Influence of theory level and basis set
EEM parameters are available only for a relatively small number of theory levels (HF and B3LYP) and basis sets (STO3G and 6–31G*). Therefore we can not perform such a deep analysis of theory level and basis set influence on p K_{ a }prediction capability from EEM atomic charges, as was done for QM QSPR models by Gross et al. [22] or Svobodova et al. [24]. We can only compare the models employing HF/STO3G and B3LYP/6–31G* charges, as these are the only combinations for which EEM parameters are available for the same population analysis (MPA). Therefore we can study only the influence of the combination of theory level / basis set, and not the isolated influence of the theory level or basis set. Our analysis revealed that B3LYP/6–31G* charges provide slightly more accurate QM QSPR models than HF/STO3G charges (see Table 4). This is in agreement with our previous findings [24], and it can be explained by the fact that 6–31G* is a more robust basis set than STO3G. However, the difference is not marked in the case of EEM QSPR models.
Influence of population analysis
Eleven EEM parameter sets were published for B3LYP/6–31G* with six different population analyses (see Table 1). Therefore it is straightforward to analyze the influence of the population analysis on the predictive power of the resulting QSPR models (see Table 4). We found that MPA and NPA provide the best QM models, while MK and CHELPG (PAs based on fitting the atomic charges to the molecular electrostatic potential) provide weak QM models. Our results are in agreement with previous studies [22, 24]. QM QSPR models based on AIM predict p K_{ a } with accuracy comparable to MPA and NPA. In the case of EEM QSPR models, we did indeed find that MPA provided the best models, but most of the other population analyses gave comparable results. This confirms previous observations that the EEM approach is not able to faithfully mimic MK charges [63]. On the other hand, this drawback of EEM allowed the EEM QSPR models employing MK charges to predict p K_{ a }more accurately than the corresponding QM QSPR models.

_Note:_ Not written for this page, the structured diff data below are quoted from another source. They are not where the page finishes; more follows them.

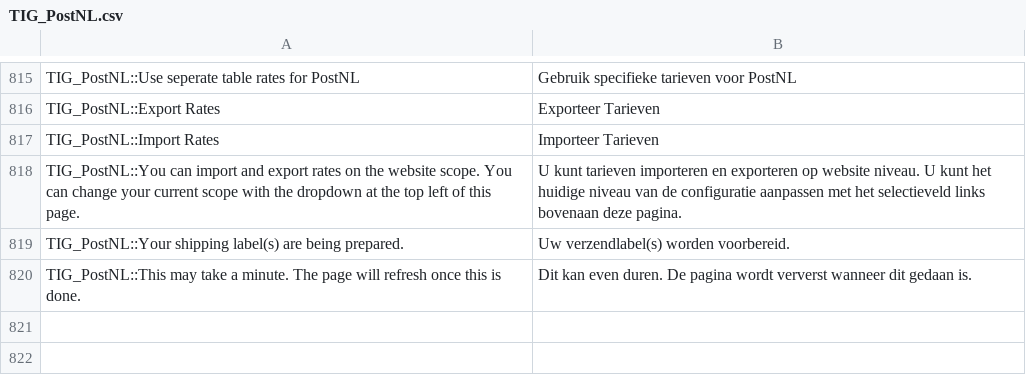
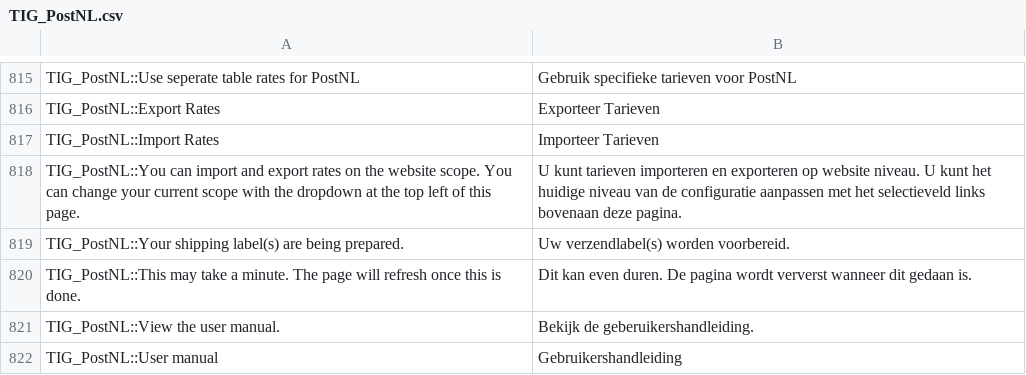
Before and after one commit to postnl/postnl-magento1-End-of-life, a CSV file: app/locale/nl_NL/TIG_PostNL.csv, drawn as a sheet; only a part is shown, gaps mark what is left out.

Commit message:
updated manual naming conventions and added user manual

```diff
--- a/app/locale/nl_NL/TIG_PostNL.csv
+++ b/app/locale/nl_NL/TIG_PostNL.csv
@@ -825 +825,3 @@ TIG_PostNL::Your shipping label(s) are being prepared.,Uw verzendlabel(s) worden
 TIG_PostNL::This may take a minute. The page will refresh once this is done.,Dit kan even duren. De pagina wordt ververst wanneer dit gedaan is.
+TIG_PostNL::View the user manual.,Bekijk de geberuikershandleiding.
+TIG_PostNL::User manual,Gebruikershandleiding
```
Also changed, not shown: 3 other files.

Influence of the EEM parameter set
Two or more EEM parameter sets are available in literature for four combinations of theory level, basis set and population analysis (see Table 1). We found that the quality of EEM QSPR models employing the same types of charges slightly varies when using EEM parameters coming from different studies (see Table 2 and Figure 1). Even EEM parameters from the same study, but obtained by different approaches, lead to QSPR models of slightly different quality. In any case, these differences are minimal.
Comparison with previous work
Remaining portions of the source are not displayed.